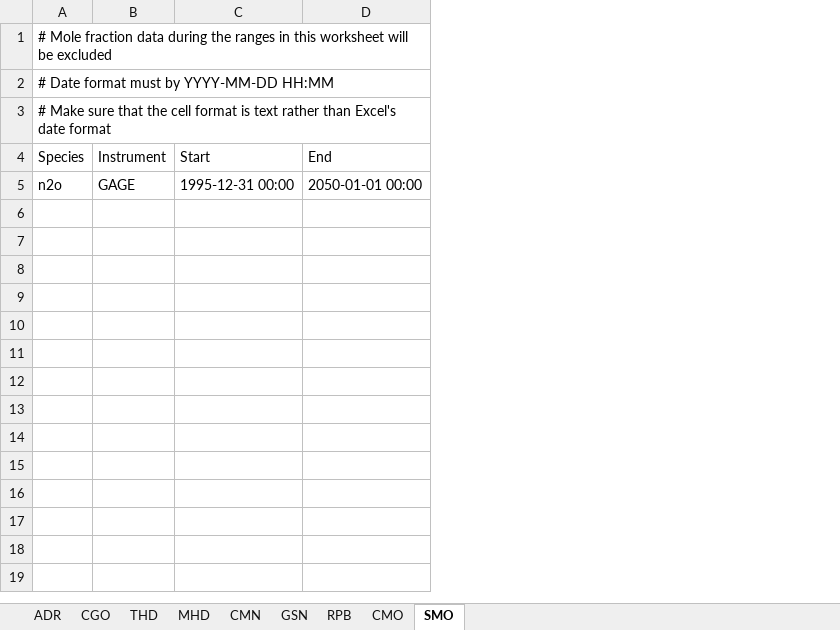
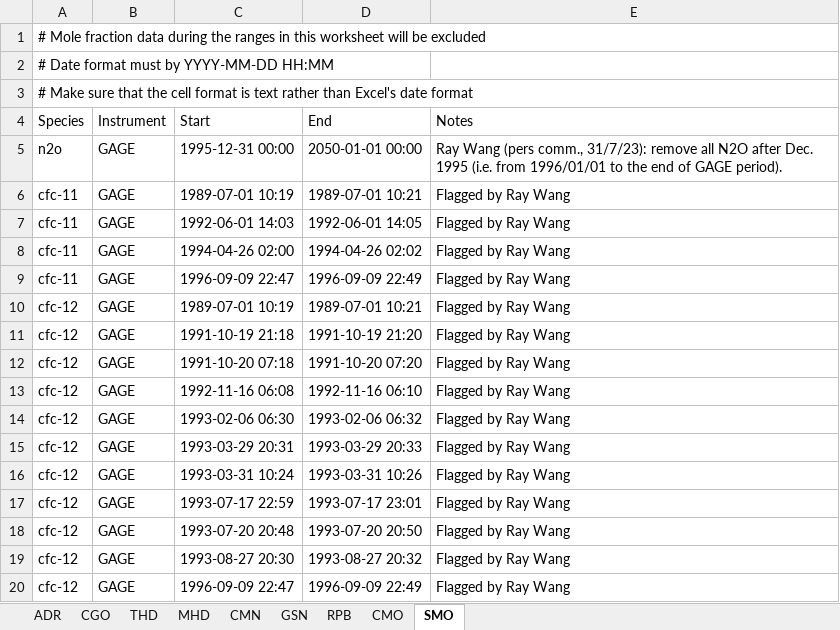
Before and after one commit to mrghg/agage-archive, an Excel workbook: data/data_selection/data_exclude.xlsx, sheet SMO, drawn as a sheet; only a part is shown; values as stored, in another font and other column widths than the file's, no borders; the diff covers the shown part only; the diff names each change by its address in the sheet, - before the commit and + after, or states it on an @@ line.

Commit message:
Completed comparison with Ray Wang's files. Updated data_exclude

```diff
--- a/data/data_selection/data_exclude.xlsx (sheet SMO)
+++ b/data/data_selection/data_exclude.xlsx (sheet SMO)
+column E (Notes), row 5: Ray Wang (pers comm., 31/7/23): remove all N2O after Dec. 1995 (i.e. from 1996/01/01 to the end of GAGE period).
+row 6: cfc-11 | GAGE | 1989-07-01 10:19 | 1989-07-01 10:21 | Flagged by Ray Wang
+row 7: cfc-11 | GAGE | 1992-06-01 14:03 | 1992-06-01 14:05 | Flagged by Ray Wang
+row 8: cfc-11 | GAGE | 1994-04-26 02:00 | 1994-04-26 02:02 | Flagged by Ray Wang
+row 9: cfc-11 | GAGE | 1996-09-09 22:47 | 1996-09-09 22:49 | Flagged by Ray Wang
+row 10: cfc-12 | GAGE | 1989-07-01 10:19 | 1989-07-01 10:21 | Flagged by Ray Wang
+row 11: cfc-12 | GAGE | 1991-10-19 21:18 | 1991-10-19 21:20 | Flagged by Ray Wang
+row 12: cfc-12 | GAGE | 1991-10-20 07:18 | 1991-10-20 07:20 | Flagged by Ray Wang
+row 13: cfc-12 | GAGE | 1992-11-16 06:08 | 1992-11-16 06:10 | Flagged by Ray Wang
+row 14: cfc-12 | GAGE | 1993-02-06 06:30 | 1993-02-06 06:32 | Flagged by Ray Wang
+row 15: cfc-12 | GAGE | 1993-03-29 20:31 | 1993-03-29 20:33 | Flagged by Ray Wang
+row 16: cfc-12 | GAGE | 1993-03-31 10:24 | 1993-03-31 10:26 | Flagged by Ray Wang
+row 17: cfc-12 | GAGE | 1993-07-17 22:59 | 1993-07-17 23:01 | Flagged by Ray Wang
+row 18: cfc-12 | GAGE | 1993-07-20 20:48 | 1993-07-20 20:50 | Flagged by Ray Wang
+row 19: cfc-12 | GAGE | 1993-08-27 20:30 | 1993-08-27 20:32 | Flagged by Ray Wang
+row 20: cfc-12 | GAGE | 1996-09-09 22:47 | 1996-09-09 22:49 | Flagged by Ray Wang
```
Also changed, not shown: 63 added rows elsewhere in this sheet, sheet CGO, sheet RPB, sheet MHD, sheet CMO, sheet THD, data/data_selection/data_release_schedule.xlsx, 10 other files.
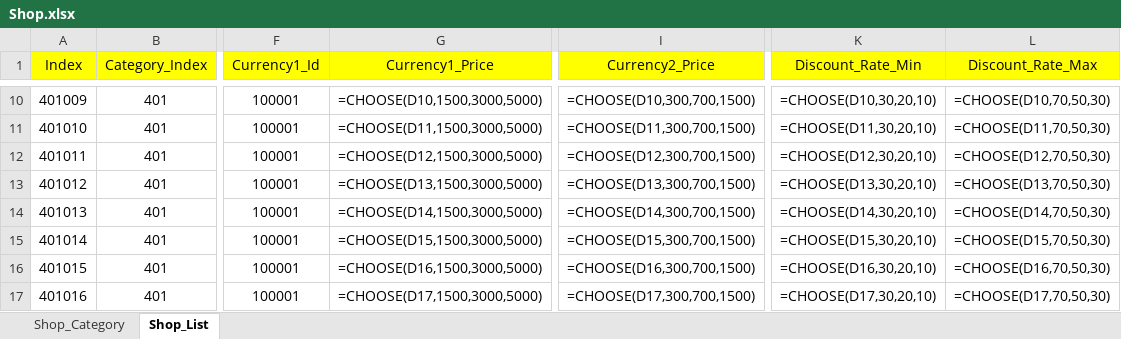
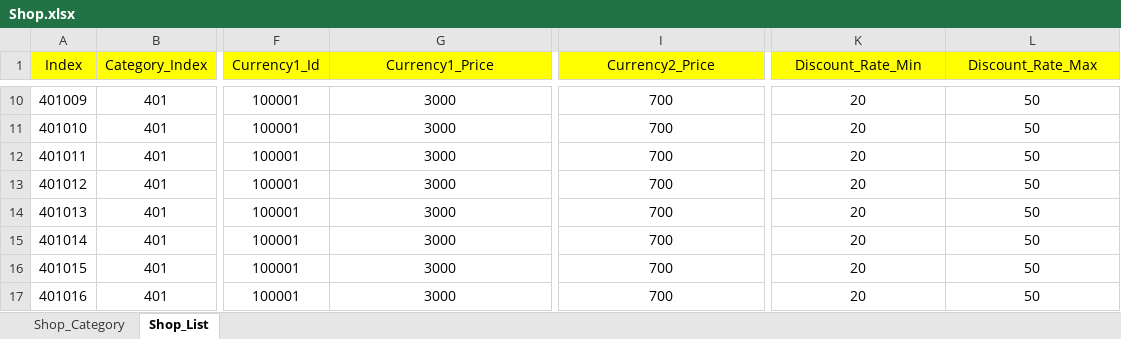
Before and after one commit to sadending82/FestivalTownProject, an Excel workbook: Client/Assets/11. GameData/Shop.xlsx, sheet Shop_List, drawn as a sheet; only a part is shown, gaps mark what is left out; values as stored, in another font and other column widths than the file's, no borders; formulas are shown in place of their values; the diff covers the shown part only; the diff names each change by its address in the sheet, - before the commit and + after, or states it on an @@ line.

```diff
--- a/Client/Assets/11. GameData/Shop.xlsx (sheet Shop_List)
+++ b/Client/Assets/11. GameData/Shop.xlsx (sheet Shop_List)
-G10 (Currency1_Price): =CHOOSE(D10,1500,3000,5000)
+G10 (Currency1_Price): 3000
-I10 (Currency2_Price): =CHOOSE(D10,300,700,1500)
+I10 (Currency2_Price): 700
-K10 (Discount_Rate_Min): =CHOOSE(D10,30,20,10)
+K10 (Discount_Rate_Min): 20
-L10 (Discount_Rate_Max): =CHOOSE(D10,70,50,30)
+L10 (Discount_Rate_Max): 50
-G11 (Currency1_Price): =CHOOSE(D11,1500,3000,5000)
+G11 (Currency1_Price): 3000
-I11 (Currency2_Price): =CHOOSE(D11,300,700,1500)
+I11 (Currency2_Price): 700
-K11 (Discount_Rate_Min): =CHOOSE(D11,30,20,10)
+K11 (Discount_Rate_Min): 20
-L11 (Discount_Rate_Max): =CHOOSE(D11,70,50,30)
+L11 (Discount_Rate_Max): 50
-G12 (Currency1_Price): =CHOOSE(D12,1500,3000,5000)
+G12 (Currency1_Price): 3000
-I12 (Currency2_Price): =CHOOSE(D12,300,700,1500)
+I12 (Currency2_Price): 700
-K12 (Discount_Rate_Min): =CHOOSE(D12,30,20,10)
+K12 (Discount_Rate_Min): 20
-L12 (Discount_Rate_Max): =CHOOSE(D12,70,50,30)
+L12 (Discount_Rate_Max): 50
-G13 (Currency1_Price): =CHOOSE(D13,1500,3000,5000)
+G13 (Currency1_Price): 3000
-I13 (Currency2_Price): =CHOOSE(D13,300,700,1500)
+I13 (Currency2_Price): 700
-K13 (Discount_Rate_Min): =CHOOSE(D13,30,20,10)
+K13 (Discount_Rate_Min): 20
-L13 (Discount_Rate_Max): =CHOOSE(D13,70,50,30)
+L13 (Discount_Rate_Max): 50
-G14 (Currency1_Price): =CHOOSE(D14,1500,3000,5000)
+G14 (Currency1_Price): 3000
-I14 (Currency2_Price): =CHOOSE(D14,300,700,1500)
+I14 (Currency2_Price): 700
-K14 (Discount_Rate_Min): =CHOOSE(D14,30,20,10)
+K14 (Discount_Rate_Min): 20
-L14 (Discount_Rate_Max): =CHOOSE(D14,70,50,30)
+L14 (Discount_Rate_Max): 50
-G15 (Currency1_Price): =CHOOSE(D15,1500,3000,5000)
+G15 (Currency1_Price): 3000
-I15 (Currency2_Price): =CHOOSE(D15,300,700,1500)
+I15 (Currency2_Price): 700
-K15 (Discount_Rate_Min): =CHOOSE(D15,30,20,10)
+K15 (Discount_Rate_Min): 20
-L15 (Discount_Rate_Max): =CHOOSE(D15,70,50,30)
+L15 (Discount_Rate_Max): 50
-G16 (Currency1_Price): =CHOOSE(D16,1500,3000,5000)
+G16 (Currency1_Price): 3000
-I16 (Currency2_Price): =CHOOSE(D16,300,700,1500)
+I16 (Currency2_Price): 700
-K16 (Discount_Rate_Min): =CHOOSE(D16,30,20,10)
+K16 (Discount_Rate_Min): 20
-L16 (Discount_Rate_Max): =CHOOSE(D16,70,50,30)
+L16 (Discount_Rate_Max): 50
-G17 (Currency1_Price): =CHOOSE(D17,1500,3000,5000)
+G17 (Currency1_Price): 3000
-I17 (Currency2_Price): =CHOOSE(D17,300,700,1500)
+I17 (Currency2_Price): 700
-K17 (Discount_Rate_Min): =CHOOSE(D17,30,20,10)
+K17 (Discount_Rate_Min): 20
-L17 (Discount_Rate_Max): =CHOOSE(D17,70,50,30)
+L17 (Discount_Rate_Max): 50
```
Also changed, not shown: 160 edited cells elsewhere in this sheet, Server/Server/GameData/Shop.xlsx, 11 other files.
________________________________________
## Work required
Go through the entries above and copy each line with "elsewhere" in it.

## Result for this exercise
Also changed, not shown: 63 added rows elsewhere in this sheet, sheet CGO, sheet RPB, sheet MHD, sheet CMO, sheet THD, data/data_selection/data_release_schedule.xlsx, 10 other files.
Also changed, not shown: 160 edited cells elsewhere in this sheet, Server/Server/GameData/Shop.xlsx, 11 other files.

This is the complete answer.